To engage an audience, it’s important that creators help them to relate to the characters in a narrative (fictional or non-fictional) and to generate some sort of emotional attachment.

The world of ‘Casanova in Paris’ is over two and half centuries in the past, a radically different place to the one we inhabit today, but nonetheless there are shared emotions and concerns that a modern audience will recognise.  There is the social awkwardness of Stefano, the loneliness of Giuseppe, a young boy separated from his family, Gabrielle’s frustrations with the restrictions and oppressiveness of social attitudes, Casanova’s troubled relationship with his mother, the fears of Paris Duverney whose life’s work is being destroyed before his eyes, Bechard’s attempts to rationalise his cruelty and evil and to atone for his behaviour, the injustice of Monsieur Comtois’ kidnap, torture and murder.  A fundamental aspect of all human society, of course, is the family and it’s a feature we have drawn on quite a lot throughout the novel to generate a connection with the audience.  Casanova, Stefano, Marie and Giuseppe are, in reality, a family.  For ‘Paul’, Guillaime and Paris Duverney the aspect of family is central to their lives. Even with a minor character such as Monsieur Comtois we have his family worrying over his disappearance.

It doesn’t matter how removed the world of that narrative is from the actual world of the audience, whether it be on Mars, at some point in the distant past or a colony of insects inhabiting a tree stump, where there are characters there will be the possibility of drawing upon common human experience to connect the reader to them.

 

 ‘The Prologue’, and chapters 1 to 8 of ‘Casanova in Paris: The Shadows of the King’ are now freely available here.

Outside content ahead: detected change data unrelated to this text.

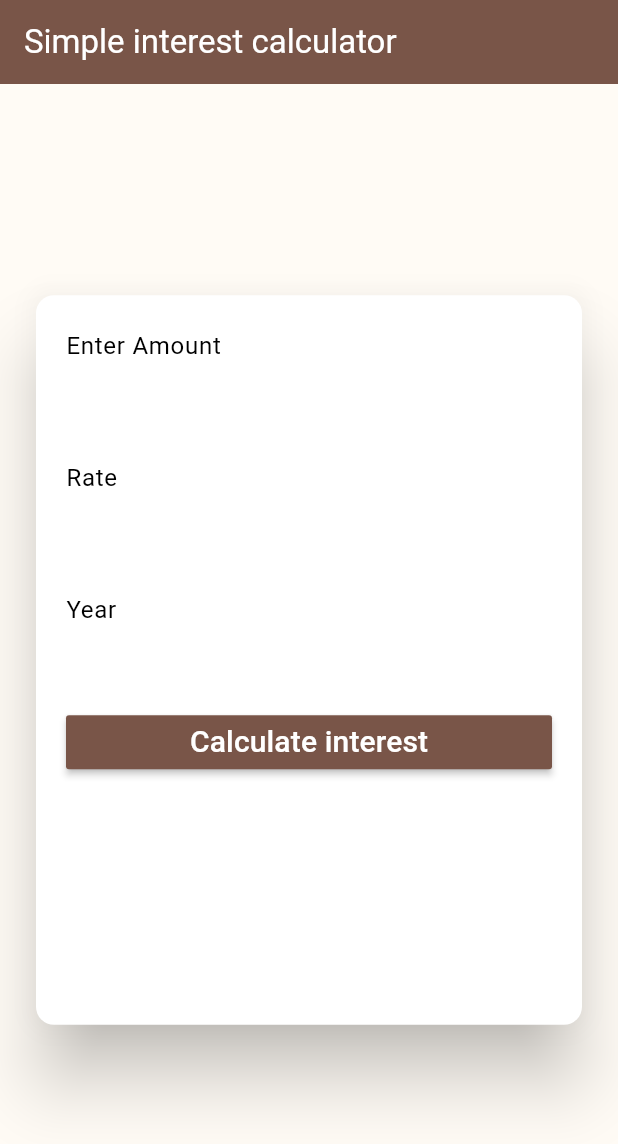
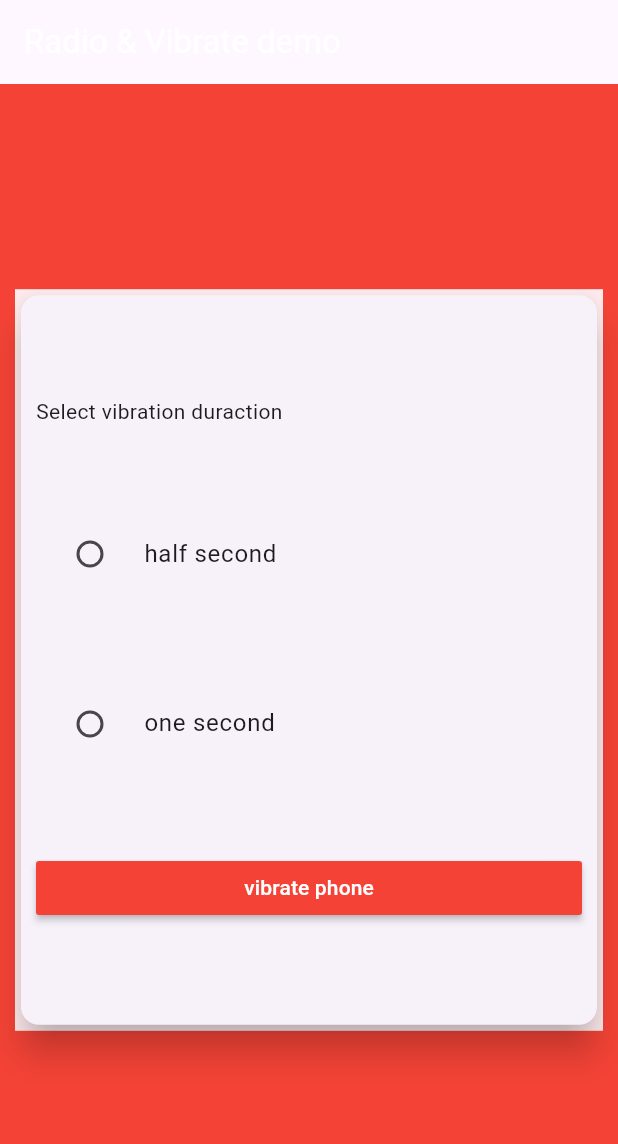
Before and after one commit to theeasylearn/flutter_11_basic_of_flutter, a Flutter app: the screen it shows after launch, on a phone screen of 412 x 824 dp. Shown: the top 1144 px of the screen. Run offline on Flutter 3.47's test engine with Material 3 defaults, Android fonts, the phone set to English and light mode, and no system bars; our stand-ins replace vibration.

Commit message:
Initial commit

```diff
--- a/lib/main.dart
+++ b/lib/main.dart
@@ -1,4 +1,5 @@
 // import 'package:basic_of_flutter/9_row_demo_2.dart';
+import 'package:basic_of_flutter/radio_vibrate_demo.dart';
 import 'package:basic_of_flutter/textbox_demo.dart';
 import 'package:flutter/material.dart';
 // import 'package:basic_of_flutter/8_row_demo_1.dart';
@@ -20,5 +21,5 @@ import 'button_demo.dart';
 // import 'media_query_demo.dart';
 void main()
 {
-    runApp(TextboxDemo());
+    runApp(RadioVibrateDemo());
 }
--- /dev/null
+++ b/lib/radio_vibrate_demo.dart
@@ -0,0 +1,71 @@
+import 'package:flutter/material.dart';
+import 'package:vibration/vibration.dart';
+class RadioVibrateDemo extends StatefulWidget {
+  @override
+  State<RadioVibrateDemo> createState() => _RadioVibrateDemoState();
+}
+
+class _RadioVibrateDemoState extends State<RadioVibrateDemo> {
+  int vibrateDuration = 0;
+  @override
+  Widget build(BuildContext context) {
+    return MaterialApp(
+        home: Scaffold(
+          backgroundColor: Colors.red,
+          appBar: AppBar(
+            title: Text("Radio & Vibrate demo",
+              style: TextStyle(
+                color: Colors.white
+            ),),
+          ),
+          body: Center(
+            child: Padding(
+              padding: EdgeInsets.all(10.0),
+              child: Container(
+                  color: Colors.red.shade50,
+                  height: MediaQuery.of(context).size.height * 0.60,
+                  child: Card(
+                      elevation: 10,
+                      child: Padding(padding: EdgeInsets.all(10),
+                      child: Column(
+                        crossAxisAlignment: CrossAxisAlignment.stretch,
+                        mainAxisAlignment: MainAxisAlignment.spaceEvenly,
+                        children: [
+                            Text("Select vibration duraction"),
+                            RadioListTile(
+                                title: Text("half second"),
+                                value: 500,
+                                groupValue: vibrateDuration,
+                                onChanged: (value) {
+                                    this.setState(() {
+                                        vibrateDuration = int.parse(value.toString());
+                                    });
+                                }),
+                            RadioListTile(
+                                title: Text("one second"),
+                                value: 1000,
+                                groupValue: vibrateDuration,
+                                onChanged: (value) {
+                                  this.setState(() {
+                                    vibrateDuration = int.parse(value.toString());
+                                  });
+                                }
+                            ),
+                            MaterialButton(
+                              color: Colors.red,
+                              onPressed: (){
+                              Vibration.vibrate(duration: vibrateDuration);
+                            },child: Text("vibrate phone",
+                            style: TextStyle(color: Colors.white),),)
+                        ],
+                      ),
+                      ),
+
+                  ),
+              ),
+            ),
+          ),
+        ),
+    );
+  }
+}
--- a/pubspec.yaml
+++ b/pubspec.yaml
@@ -39,7 +39,7 @@ dependencies:
 dev_dependencies:
   flutter_test:
     sdk: flutter
-
+  vibration: ^3.1.3
   # The "flutter_lints" package below contains a set of recommended lints to
   # encourage good coding practices. The lint set provided by the package is
   # activated in the `analysis_options.yaml` file located at the root of your
```
Also changed, not shown: pubspec.lock, 1 other file.
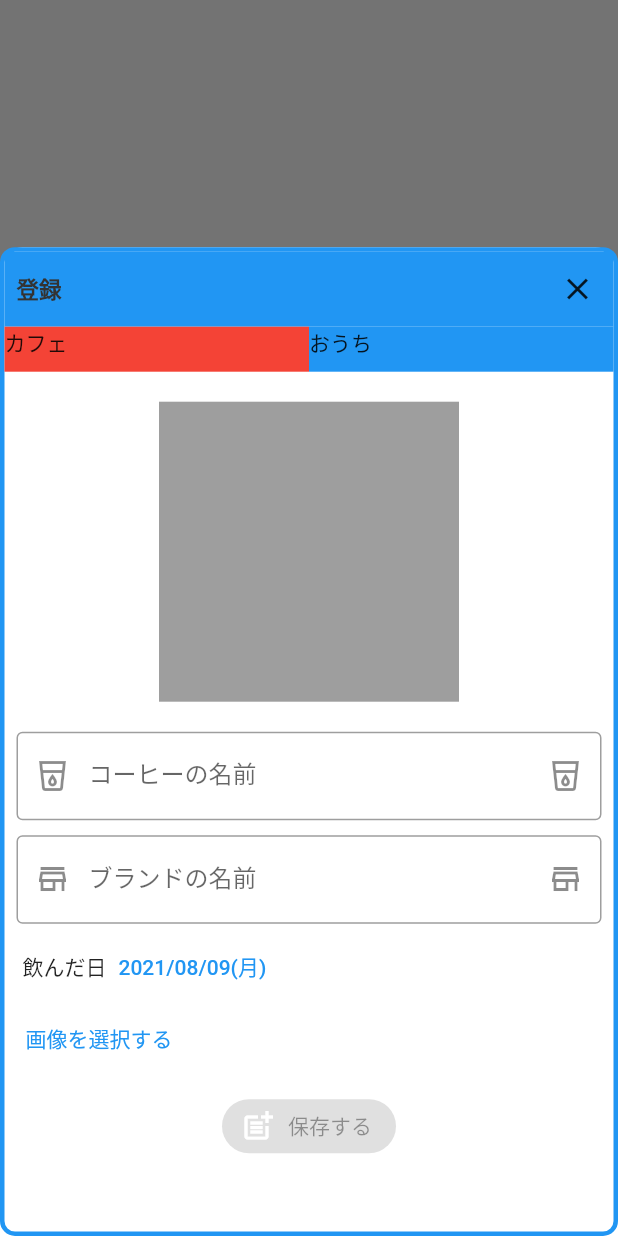
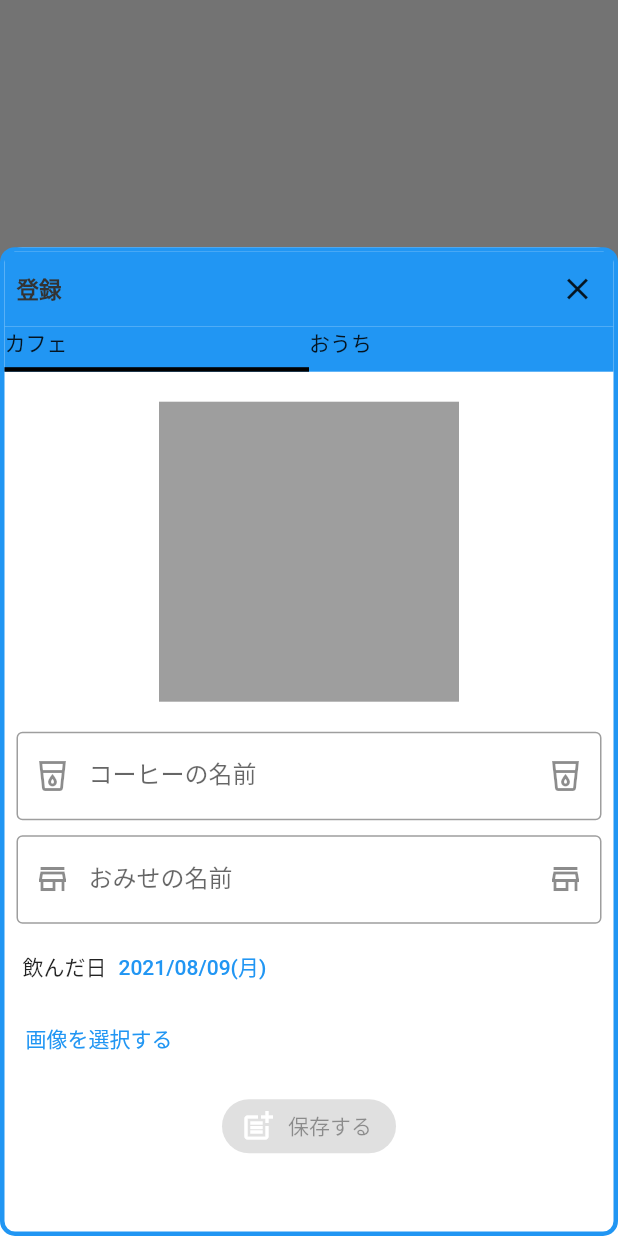
Before and after one commit to y0303noki/DrinkMemo, a Flutter app: what showCoffeeBottomSheet() shows on an empty page, opened directly with empty values, on a phone screen of 412 x 824 dp. Run offline on Flutter 3.47's test engine with Material 2 defaults, Android fonts, the phone set to English and light mode, and no system bars; drawn by our look-alikes of flutter_easyloading, flutter_typeahead; our stand-ins replace cloud_firestore, firebase_auth, firebase_core, firebase_storage, image_picker; accounts and stored records are empty; network calls fail.

Commit message:
名前とか修正

```diff
--- a/lib/database/coffee_firebase.dart
+++ b/lib/database/coffee_firebase.dart
@@ -24,7 +24,7 @@ class CoffeeFirebase {
       id: 'id1',
       name: 'testName1',
       favorite: false,
-      brandName: 'sutaba',
+      shopName: 'sutaba',
       imageId:
           'https://cdn.pixabay.com/photo/2015/10/12/14/54/coffee-983955_1280.jpg',
       coffeeAt: DateTime.now(),
@@ -35,7 +35,7 @@ class CoffeeFirebase {
       id: 'id2',
       name: 'testName2',
       favorite: true,
-      brandName: 'kurie',
+      shopName: 'kurie',
       imageId: 'https://picsum.photos/200',
       coffeeAt: DateTime.now(),
       createdAt: DateTime.now(),
@@ -94,7 +94,9 @@ class CoffeeFirebase {
     addObject['userId'] = userId;
     addObject['name'] = coffeeModel.name;
     addObject['favorite'] = coffeeModel.favorite;
-    addObject['brandName'] = coffeeModel.brandName;
+    addObject['coffeeType'] = coffeeModel.coffeeType;
+    addObject['brandName'] = coffeeModel.shopName;
+    addObject['beanTypes'] = coffeeModel.beanTypes;
     addObject['imageId'] = _imageId;
     addObject['isDeleted'] = false;
     addObject['coffeeAt'] = coffeeModel.coffeeAt;
@@ -161,7 +163,9 @@ class CoffeeFirebase {
             id: doc.data()['id'] ?? '',
             name: doc.data()['name'] ?? '',
             favorite: doc.data()['favorite'] ?? false,
-            brandName: doc.data()['brandName'] ?? '',
+            coffeeType: doc.data()['coffeeType'] ?? '',
+            shopName: doc.data()['brandName'] ?? '',
+            beanTypes: doc.data()['beanTypes'] ?? '',
             imageId: doc.data()['imageId'] ?? '',
             coffeeAt: doc.data()['coffeeAt'].toDate(),
             createdAt: doc.data()['createdAt'].toDate(),
--- a/lib/database/brand_firebase.dart
+++ b/lib/database/shop_or_bean_firebase.dart
@@ -1,17 +1,17 @@
-import 'package:coffee_project2/model/brand_model.dart';
+import 'package:coffee_project2/model/shop_or_bean_model.dart';
 // import 'package:firebase_auth/firebase_auth.dart';
 import 'package:cloud_firestore/cloud_firestore.dart';
 
-class BrandFirebase {
+class ShopOrBeanFirebase {
   // final FirebaseAuth _firebaseAuth = FirebaseAuth.instance;
   final FirebaseFirestore _firestore = FirebaseFirestore.instance;
 
   // コレクション
-  final String shopBrands = 'shopBrands';
+  final String shopOrBeans = 'shopBrands';
 
-  Future<List<BrandModel>> fetchBrandDatas() async {
+  Future<List<ShopOrBeanModel>> fetchShopOrBeanDatas() async {
     final QuerySnapshot snapshots = await _firestore
-        .collection(shopBrands)
+        .collection(shopOrBeans)
         .where('isCommon', isEqualTo: true)
         .where('isDeleted', isEqualTo: false)
         .limit(100)
@@ -19,7 +19,7 @@ class BrandFirebase {
 
     final brandAllDatas = snapshots.docs
         .map(
-          (doc) => BrandModel(
+          (doc) => ShopOrBeanModel(
             id: doc.data()['id'] ?? '',
             name: doc.data()['name'] ?? '',
             isCommon: doc.data()['isCommon'] ?? false,
--- a/lib/model/coffee_model.dart
+++ b/lib/model/coffee_model.dart
@@ -2,7 +2,9 @@ class CoffeeModel {
   String id;
   String name;
   bool favorite;
-  String brandName = '';
+  String coffeeType = '';
+  String shopName = '';
+  String beanTypes = '';
   String? imageId;
   String imageUrl;
   DateTime? coffeeAt;
@@ -12,7 +14,9 @@ class CoffeeModel {
       {this.id = '',
       this.name = '',
       this.favorite = false,
-      this.brandName = '',
+      this.coffeeType = '',
+      this.shopName = '',
+      this.beanTypes = '',
       this.imageId,
       this.imageUrl = '',
       this.coffeeAt,
--- a/lib/model/brand_model.dart
+++ b/lib/model/shop_or_bean_model.dart
@@ -1,11 +1,11 @@
-class BrandModel {
+class ShopOrBeanModel {
   String id;
   String name;
   bool isCommon;
   bool isDeleted;
   DateTime? createdAt;
   DateTime? updatedAt;
-  BrandModel({
+  ShopOrBeanModel({
     this.id = '',
     this.name = '',
     this.isCommon = false,
--- a/lib/pages/coffeePage/coffee_item.dart
+++ b/lib/pages/coffeePage/coffee_item.dart
@@ -72,7 +72,7 @@ class CoffeeItem extends StatelessWidget {
                     ),
                   ),
                   Text(
-                    coffee.brandName,
+                    coffee.shopName,
                     overflow: TextOverflow.ellipsis,
                     style: const TextStyle(
                       fontSize: 18,
--- a/lib/providers/coffee/coffee_list_provider.dart
+++ b/lib/providers/coffee/coffee_list_provider.dart
@@ -1,6 +1,6 @@
-import 'package:coffee_project2/database/brand_firebase.dart';
+import 'package:coffee_project2/database/shop_or_bean_firebase.dart';
 import 'package:coffee_project2/database/coffee_firebase.dart';
-import 'package:coffee_project2/model/brand_model.dart';
+import 'package:coffee_project2/model/shop_or_bean_model.dart';
 import 'package:coffee_project2/model/coffee_model.dart';
 import 'package:flutter/material.dart';
 // import 'package:firebase_auth/firebase_auth.dart';
@@ -16,8 +16,8 @@ class CoffeeListProvider extends ChangeNotifier {
     _viewCoffeeModels = models;
   }
 
-  List<BrandModel> _brandModels = [];
-  List<BrandModel> get brandModels => _brandModels;
+  List<ShopOrBeanModel> _brandModels = [];
+  List<ShopOrBeanModel> get brandModels => _brandModels;
 
   // プログレス中
   bool _isProgressive = false;
@@ -27,7 +27,7 @@ class CoffeeListProvider extends ChangeNotifier {
   String get searchKeyWord => _searchKeyWord;
 
   CoffeeFirebase _coffeeDb = CoffeeFirebase();
-  BrandFirebase _brandDb = BrandFirebase();
+  ShopOrBeanFirebase _brandDb = ShopOrBeanFirebase();
 
   void changeIsProgressive(bool afterState) {
     _isProgressive = afterState;
@@ -68,7 +68,7 @@ class CoffeeListProvider extends ChangeNotifier {
         id: 'id2',
         name: 'none',
         favorite: true,
-        brandName: 'none',
+        shopName: 'none',
         imageId: 'https://picsum.photos/200',
         coffeeAt: DateTime.now(),
         createdAt: DateTime.now(),
@@ -99,7 +99,7 @@ class CoffeeListProvider extends ChangeNotifier {
   }
 
   Future findBrandDatas() async {
-    _brandModels = await _brandDb.fetchBrandDatas();
+    _brandModels = await _brandDb.fetchShopOrBeanDatas();
   }
 
   // Future findCoffeeImage() async {
--- a/lib/widgets/modal.dart
+++ b/lib/widgets/modal.dart
@@ -18,6 +18,8 @@ class Modal {
     TextEditingController _nameTextEditingCntroller =
         TextEditingController(text: '');
     TextEditingController _brandTextEditingCntroller =
+        TextEditingController(text: '');
+    TextEditingController _storeTextEditingCntroller =
         TextEditingController(text: '');
     String bottomTitle = '';
 
@@ -103,11 +105,9 @@ class Modal {
                         children: [
                           Expanded(
                             child: Material(
-                              color: model.currentIndex == 0
-                                  ? Colors.red
-                                  : Colors.blue,
+                              color: Colors.blue,
                               child: InkWell(
-                                highlightColor: Colors.red,
+                                // highlightColor: Colors.red,
                                 onTap: () {
                                   print('tap');
                                   modalTabData.setCurrentIndex(0);
@@ -116,17 +116,24 @@ class Modal {
                                   // color: Colors.blue,
                                   height: 30,
                                   child: Text('カフェ'),
+                                  decoration: model.currentIndex == 0
+                                      ? const BoxDecoration(
+                                          border: Border(
+                                            bottom: BorderSide(
+                                              color: Colors.black,
+                                              width: 3,
+                                            ),
+                                          ),
+                                        )
+                                      : null,
                                 ),
                               ),
                             ),
                           ),
                           Expanded(
                             child: Material(
-                              color: model.currentIndex == 1
-                                  ? Colors.red
-                                  : Colors.blue,
+                              color: Colors.blue,
                               child: InkWell(
-                                highlightColor: Colors.red,
                                 onTap: () {
                                   print('tap');
                                   modalTabData.setCurrentIndex(1);
@@ -135,6 +142,16 @@ class Modal {
                                   // color: Colors.blue,
                                   height: 30,
                                   child: Text('おうち'),
+                                  decoration: model.currentIndex == 1
+                                      ? const BoxDecoration(
+                                          border: Border(
+                                            bottom: BorderSide(
+                                              color: Colors.black,
+                                              width: 3,
+                                            ),
+                                          ),
+                                        )
+                                      : null,
                                 ),
                               ),
                             ),
@@ -212,11 +229,60 @@ class Modal {
                     ),
                   ),
                   const SizedBox(height: 10),
-                  Padding(
+                  Consumer<ModalTabProvider>(
+                    builder: (ctx, model, _) {
+                      if (modalTabData.currentIndex == 0) {
+                        // カフェ
+                        return Padding(
                           padding: const EdgeInsets.fromLTRB(8, 0, 8, 0),
                           child: TypeAheadField(
                             textFieldConfiguration: TextFieldConfiguration(
-                        // autofocus: true,
+                              controller: _storeTextEditingCntroller,
+                              decoration: const InputDecoration(
+                                border: OutlineInputBorder(),
+                                labelText: 'おみせの名前',
+                                prefixIcon: Icon(Icons.store_outlined),
+                                suffixIcon: Icon(Icons.store_outlined),
+                              ),
+                              onChanged: (text) {
+                                if (text != null && text.length > 20) {
+                                  print('20文字超えたらもう無理!');
+                                }
+                              },
+                            ),
+                            suggestionsCallback: (pattern) async {
+                              if (pattern.isEmpty) {
+                                return [];
+                              }
+                              // pattern:入力された文字
+                              // return: サジェスト候補となる文字列を返す
+                              List<String> _filter = _suggestBrandNameList
+                                  .where((element) => (element.toLowerCase())
+                                      .contains(pattern.toLowerCase()))
+                                  .take(5)
+                                  .toList();
+                              return _filter;
+                            },
+                            itemBuilder: (context, suggestion) {
+                              return ListTile(
+                                title: Text(suggestion as String),
+                              );
+                            },
+                            // サジェストの結果が0件の時のメッセージ
+                            noItemsFoundBuilder: (context) {
+                              return Container();
+                            },
+                            onSuggestionSelected: (suggestion) {
+                              _storeTextEditingCntroller.text =
+                                  suggestion as String;
+                            },
+                          ),
+                        );
+                      } else {
+                        return Padding(
+                          padding: const EdgeInsets.fromLTRB(8, 0, 8, 0),
+                          child: TypeAheadField(
+                            textFieldConfiguration: TextFieldConfiguration(
                               controller: _brandTextEditingCntroller,
                               decoration: const InputDecoration(
                                 border: OutlineInputBorder(),
@@ -253,9 +319,13 @@ class Modal {
                               return Container();
                             },
                             onSuggestionSelected: (suggestion) {
-                        _brandTextEditingCntroller.text = suggestion as String;
+                              _brandTextEditingCntroller.text =
+                                  suggestion as String;
                             },
                           ),
+                        );
+                      }
+                    },
                   ),
                   const SizedBox(height: 5),
                   Padding(
@@ -381,10 +451,18 @@ class Modal {
                             // coffeeをDBに追加
                             CoffeeModel coffeeModel = CoffeeModel();
                             DateTime now = DateTime.now();
+                            if (modalTabData.currentIndex == 0) {
+                              coffeeModel.coffeeType = 'SHOP';
+                              coffeeModel.beanTypes =
+                                  _storeTextEditingCntroller.text;
+                            } else {
+                              coffeeModel.coffeeType = 'BEAN';
+                              coffeeModel.shopName =
+                                  _brandTextEditingCntroller.text;
+                            }
 
                             coffeeModel.name = _nameTextEditingCntroller.text;
-                            coffeeModel.brandName =
-                                _brandTextEditingCntroller.text;
+
                             coffeeModel.favorite = false;
                             coffeeModel.coffeeAt = coffeeData.coffeeAt;
                             coffeeModel.createdAt = now;
@@ -399,6 +477,7 @@ class Modal {
                             // 追加が終わったらtextEditerをクリアして戻る
                             _nameTextEditingCntroller.clear();
                             _brandTextEditingCntroller.clear();
+                            _storeTextEditingCntroller.clear();
                             coffeeDatas.findCoffeeDatas();
                             const SnackBar snackBar = SnackBar(
                               content: Text('保存完了'),
```
Lines whose indentation alone changed are shown as unchanged.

6 long form articles on Casanova’s life and times are freely available here.

 

#characterisation #character #empathy #comtois